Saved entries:
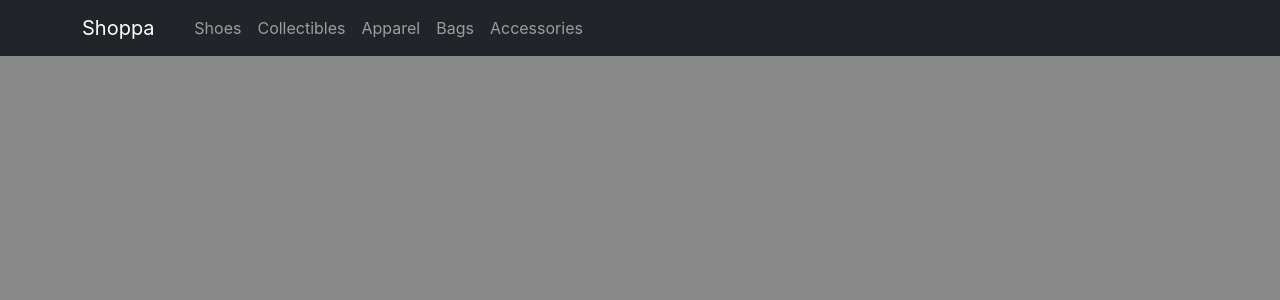
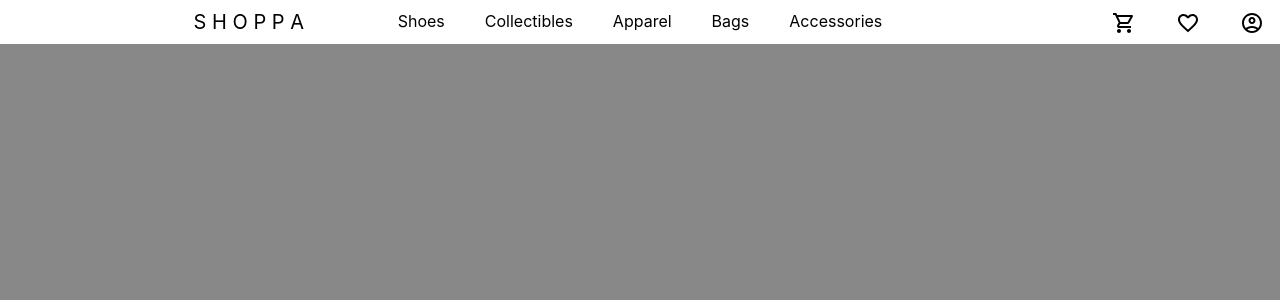
Before and after one commit to ksupasate-zz/SHOPPA, a Next.js app: page /comps/Navbar in a window 1280 px wide. Shown: the top 300 px of the page. Built offline with nearby package versions, Linux system fonts and the light colour scheme.

Commit message:
Navbar updaate

```diff
--- a/package.json
+++ b/package.json
@@ -11,6 +11,7 @@
   "dependencies": {
     "@emotion/react": "^11.9.0",
     "@emotion/styled": "^11.8.1",
+    "@mui/icons-material": "^5.6.2",
     "@mui/material": "^5.6.3",
     "@mui/styled-engine-sc": "^5.6.1",
     "bootstrap": "^5.1.3",
--- a/pages/Accessories.js
+++ b/pages/Accessories.js
@@ -1,11 +1,11 @@
 import React from 'react'
 import Navbar from './comps/Navbar';
 
-export default function Apparel() {
+export default function Accessories() {
     return (
         <div>
             <Navbar />
-            <h1>Apparel</h1>
+            <h1>Accessories</h1>
         </div>
     );
 }
--- a/pages/comps/Navbar.js
+++ b/pages/comps/Navbar.js
@@ -1,51 +1,94 @@
 import React from 'react'
-import { Nav } from 'react-bootstrap';
+import { Nav } from 'react-bootstrap'
 import Link from 'next/link'
+import { AccessAlarm, ThreeDRotation } from '@mui/icons-material'
+import ShoppingCartOutlinedIcon from '@mui/icons-material/ShoppingCartOutlined';
+import FavoriteBorderOutlinedIcon from '@mui/icons-material/FavoriteBorderOutlined';
+import AccountCircleOutlinedIcon from '@mui/icons-material/AccountCircleOutlined';
 
 export default function Navbar() {
     return (
-      <Nav className='navbar navbar-expand-lg navbar-dark bg-dark'>
-          <div className="container-xl">
+      <Nav className='nav bg-white justify-content-center text-center'>
+        <div className='w-25'>
             <Link href = "/">
-              <a className="navbar-brand">Shoppa</a>
+              <a className="navbar-brand text-black">S H O P P A</a>
             </Link>
-            <p>Hi</p>
-
-            <div className="collapse navbar-collapse" id="navbarsExample07XL">
-                 <ul className="navbar-nav mr-auto">
-                    <li className="nav-item active">
+        </div>
+        <style jsx>{`
+                .navbar-brand {
+                    line-height: 44px;
+                }
+                .list-inline-item{
+                    line-height : 27px;
+                }
+                li{
+                    text-align:center;
+                }
+                .w-25{
+                    text-align : right ;
+                }
+                .w-25:nth-child(3){
+                    text-align : left ;
+                }
+                navbar-brand{
+                    font-weight : 600 ;
+                }
+        `}</style>
+        <div className='w-50'>
+                <li className="list-inline-item">
                     <Link href="/Shoes">
-                            <a className="nav-link">Shoes</a>
+                        <a className="nav-link text-black">Shoes</a>
                     </Link>
                 </li>
 
-                    <li className="nav-item">
+                <li className="list-inline-item">
                     <Link href="/Collectibles">
-                            <a className="nav-link">Collectibles</a>
+                        <a className="nav-link text-black">Collectibles</a>
                     </Link>
                 </li>
 
-                    <li className="nav-item">
+                <li className="list-inline-item">
                     <Link href="/Apparel">
-                            <a className="nav-link">Apparel</a>
+                        <a className="nav-link text-black">Apparel</a>
                     </Link>
                 </li>
 
-                    <li className="nav-item">
+                <li className="list-inline-item">
                     <Link href="/Bags">
-                            <a className="nav-link">Bags</a>
+                        <a className="nav-link text-black">Bags</a>
                     </Link>
                 </li>
 
-                    <li className="nav-item">
+                <li className=" list-inline-item">
                     <Link href="/Accessories">
-                            <a className="nav-link">Accessories</a>
+                    <a className="nav-link text-black">Accessories</a>
+                    </Link>
+                </li>
+        </div>
+        <div className='w-25'>
+                <li className=" list-inline-item">
+                    <Link href="/Accessories">
+                        <a className="nav-link text-black">
+                            <ShoppingCartOutlinedIcon />
+                        </a>
                     </Link>
                 </li>
 
-                </ul>
+                <li className="list-inline-item">
+                    <Link href="/Accessories">
+                        <a className="nav-link text-black">
+                            <FavoriteBorderOutlinedIcon />
+                        </a>
+                    </Link>
+                </li>
 
-            </div>
+                <li className="list-inline-item">
+                    <Link href="/Accessories">
+                        <a className="nav-link text-black">
+                            <AccountCircleOutlinedIcon />
+                        </a>
+                    </Link>
+                </li>
         </div>
       </Nav>
      )
--- a/styles/Home.module.css
+++ b/styles/Home.module.css
@@ -11,6 +11,9 @@
   margin-left: auto;
   margin-right: auto;
 }
+.lh42{
+  line-height: 42px;
+}
 .slide{
   width: 100%;
   height: 300px;
--- a/styles/globals.css
+++ b/styles/globals.css
@@ -9,7 +9,7 @@ body {
 
 a {
   color: inherit;
-  text-decoration: none;
+  text-decoration: none !important;
 }
 
 * {
```
Also changed, not shown: 1 other file (tests, documents, lock files or other folders). Lines whose indentation alone changed are shown as unchanged.
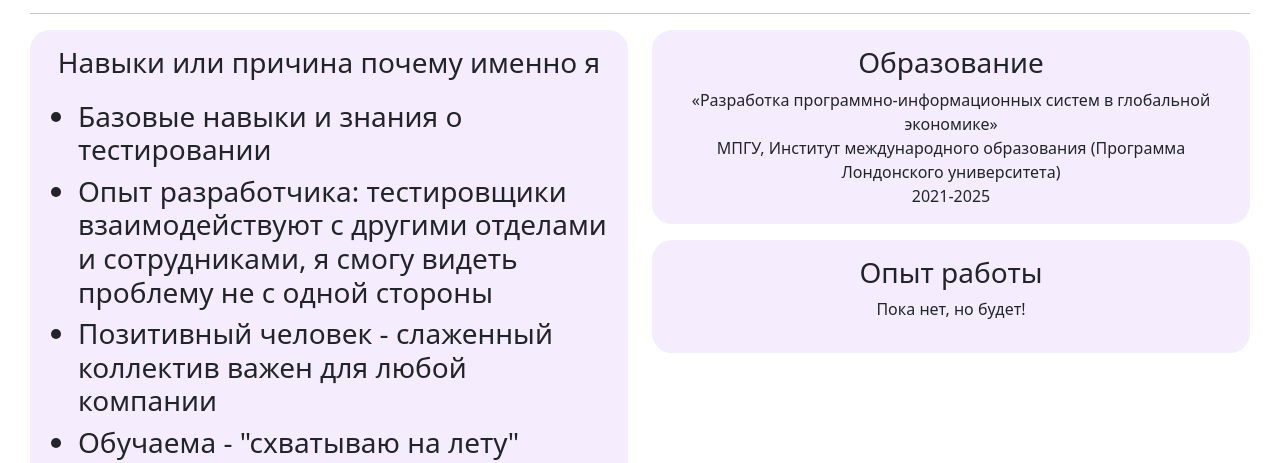
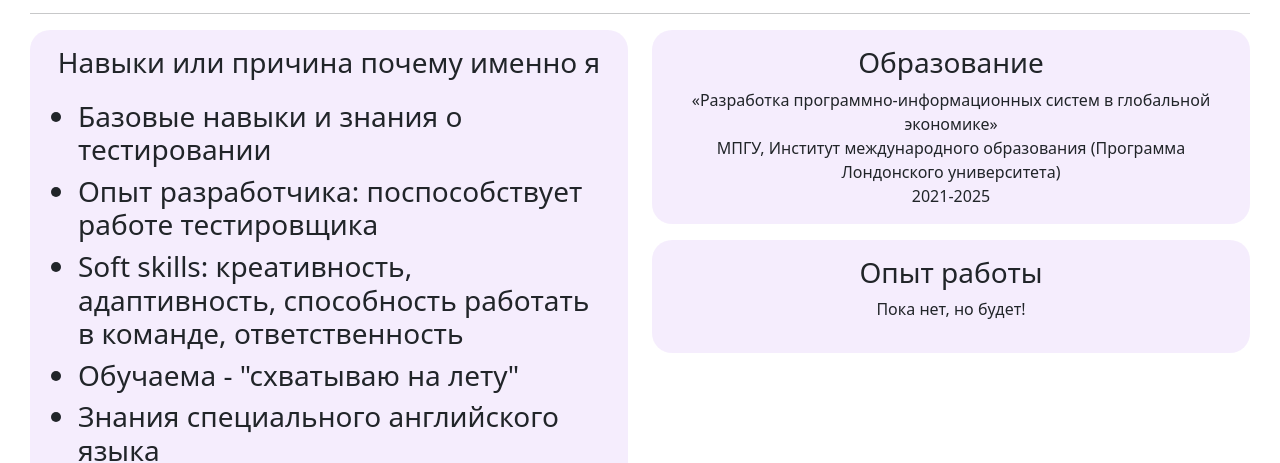
Before and after one commit to Polin-Dybovskaya/Polin-Dybovskaya.github.io, a plain HTML site: page index.html in a window 1280 px wide. Shown: the part 367-830 px from the top of the page. Drawn offline with nearby package versions, Linux system fonts and the light colour scheme.

Commit message:
Update index.html

```diff
--- a/index.html
+++ b/index.html
@@ -77,8 +77,8 @@
                         <h3 class="text-center" id="professoinal-skills">Навыки или причина почему именно я<h3>
                         <ul>
                             <li class="mb-2">Базовые навыки и знания о тестировании</li>
-                            <li class="mb-2">Опыт разработчика: тестировщики взаимодействуют с другими отделами и сотрудниками, я смогу видеть проблему не с одной стороны </li>
-                            <li class="mb-2">Позитивный человек - слаженный коллектив важен для любой компании</li>
+                            <li class="mb-2">Опыт разработчика: поспособствует работе тестировщика </li>
+                            <li class="mb-2">Soft skills: креативность, адаптивность, способность работать в команде, ответственность</li>
                             <li class="mb-2">Обучаема - "схватываю на лету" </li>
                             <li class="mb-2">Знания специального английского языка</li>
                             <li class="mb-2">Готова к труду и работе!</li>
```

■ Task item ■
Exactly as written, restate all of the data, leaving out the images.

■ Written answer ■
Before and after one commit to ksupasate-zz/SHOPPA, a Next.js app: page /comps/Navbar in a window 1280 px wide. Shown: the top 300 px of the page. Built offline with nearby package versions, Linux system fonts and the light colour scheme.

Commit message:
Navbar updaate

```diff
--- a/package.json
+++ b/package.json
@@ -11,6 +11,7 @@
   "dependencies": {
     "@emotion/react": "^11.9.0",
     "@emotion/styled": "^11.8.1",
+    "@mui/icons-material": "^5.6.2",
     "@mui/material": "^5.6.3",
     "@mui/styled-engine-sc": "^5.6.1",
     "bootstrap": "^5.1.3",
--- a/pages/Accessories.js
+++ b/pages/Accessories.js
@@ -1,11 +1,11 @@
 import React from 'react'
 import Navbar from './comps/Navbar';
 
-export default function Apparel() {
+export default function Accessories() {
     return (
         <div>
             <Navbar />
-            <h1>Apparel</h1>
+            <h1>Accessories</h1>
         </div>
     );
 }
--- a/pages/comps/Navbar.js
+++ b/pages/comps/Navbar.js
@@ -1,51 +1,94 @@
 import React from 'react'
-import { Nav } from 'react-bootstrap';
+import { Nav } from 'react-bootstrap'
 import Link from 'next/link'
+import { AccessAlarm, ThreeDRotation } from '@mui/icons-material'
+import ShoppingCartOutlinedIcon from '@mui/icons-material/ShoppingCartOutlined';
+import FavoriteBorderOutlinedIcon from '@mui/icons-material/FavoriteBorderOutlined';
+import AccountCircleOutlinedIcon from '@mui/icons-material/AccountCircleOutlined';
 
 export default function Navbar() {
     return (
-      <Nav className='navbar navbar-expand-lg navbar-dark bg-dark'>
-          <div className="container-xl">
+      <Nav className='nav bg-white justify-content-center text-center'>
+        <div className='w-25'>
             <Link href = "/">
-              <a className="navbar-brand">Shoppa</a>
+              <a className="navbar-brand text-black">S H O P P A</a>
             </Link>
-            <p>Hi</p>
-
-            <div className="collapse navbar-collapse" id="navbarsExample07XL">
-                 <ul className="navbar-nav mr-auto">
-                    <li className="nav-item active">
+        </div>
+        <style jsx>{`
+                .navbar-brand {
+                    line-height: 44px;
+                }
+                .list-inline-item{
+                    line-height : 27px;
+                }
+                li{
+                    text-align:center;
+                }
+                .w-25{
+                    text-align : right ;
+                }
+                .w-25:nth-child(3){
+                    text-align : left ;
+                }
+                navbar-brand{
+                    font-weight : 600 ;
+                }
+        `}</style>
+        <div className='w-50'>
+                <li className="list-inline-item">
                     <Link href="/Shoes">
-                            <a className="nav-link">Shoes</a>
+                        <a className="nav-link text-black">Shoes</a>
                     </Link>
                 </li>
 
-                    <li className="nav-item">
+                <li className="list-inline-item">
                     <Link href="/Collectibles">
-                            <a className="nav-link">Collectibles</a>
+                        <a className="nav-link text-black">Collectibles</a>
                     </Link>
                 </li>
 
-                    <li className="nav-item">
+                <li className="list-inline-item">
                     <Link href="/Apparel">
-                            <a className="nav-link">Apparel</a>
+                        <a className="nav-link text-black">Apparel</a>
                     </Link>
                 </li>
 
-                    <li className="nav-item">
+                <li className="list-inline-item">
                     <Link href="/Bags">
-                            <a className="nav-link">Bags</a>
+                        <a className="nav-link text-black">Bags</a>
                     </Link>
                 </li>
 
-                    <li className="nav-item">
+                <li className=" list-inline-item">
                     <Link href="/Accessories">
-                            <a className="nav-link">Accessories</a>
+                    <a className="nav-link text-black">Accessories</a>
+                    </Link>
+                </li>
+        </div>
+        <div className='w-25'>
+                <li className=" list-inline-item">
+                    <Link href="/Accessories">
+                        <a className="nav-link text-black">
+                            <ShoppingCartOutlinedIcon />
+                        </a>
                     </Link>
                 </li>
 
-                </ul>
+                <li className="list-inline-item">
+                    <Link href="/Accessories">
+                        <a className="nav-link text-black">
+                            <FavoriteBorderOutlinedIcon />
+                        </a>
+                    </Link>
+                </li>
 
-            </div>
+                <li className="list-inline-item">
+                    <Link href="/Accessories">
+                        <a className="nav-link text-black">
+                            <AccountCircleOutlinedIcon />
+                        </a>
+                    </Link>
+                </li>
         </div>
       </Nav>
      )
--- a/styles/Home.module.css
+++ b/styles/Home.module.css
@@ -11,6 +11,9 @@
   margin-left: auto;
   margin-right: auto;
 }
+.lh42{
+  line-height: 42px;
+}
 .slide{
   width: 100%;
   height: 300px;
--- a/styles/globals.css
+++ b/styles/globals.css
@@ -9,7 +9,7 @@ body {
 
 a {
   color: inherit;
-  text-decoration: none;
+  text-decoration: none !important;
 }
 
 * {
```
Also changed, not shown: 1 other file (tests, documents, lock files or other folders). Lines whose indentation alone changed are shown as unchanged.
Before and after one commit to Polin-Dybovskaya/Polin-Dybovskaya.github.io, a plain HTML site: page index.html in a window 1280 px wide. Shown: the part 367-830 px from the top of the page. Drawn offline with nearby package versions, Linux system fonts and the light colour scheme.

Commit message:
Update index.html

```diff
--- a/index.html
+++ b/index.html
@@ -77,8 +77,8 @@
                         <h3 class="text-center" id="professoinal-skills">Навыки или причина почему именно я<h3>
                         <ul>
                             <li class="mb-2">Базовые навыки и знания о тестировании</li>
-                            <li class="mb-2">Опыт разработчика: тестировщики взаимодействуют с другими отделами и сотрудниками, я смогу видеть проблему не с одной стороны </li>
-                            <li class="mb-2">Позитивный человек - слаженный коллектив важен для любой компании</li>
+                            <li class="mb-2">Опыт разработчика: поспособствует работе тестировщика </li>
+                            <li class="mb-2">Soft skills: креативность, адаптивность, способность работать в команде, ответственность</li>
                             <li class="mb-2">Обучаема - "схватываю на лету" </li>
                             <li class="mb-2">Знания специального английского языка</li>
                             <li class="mb-2">Готова к труду и работе!</li>
```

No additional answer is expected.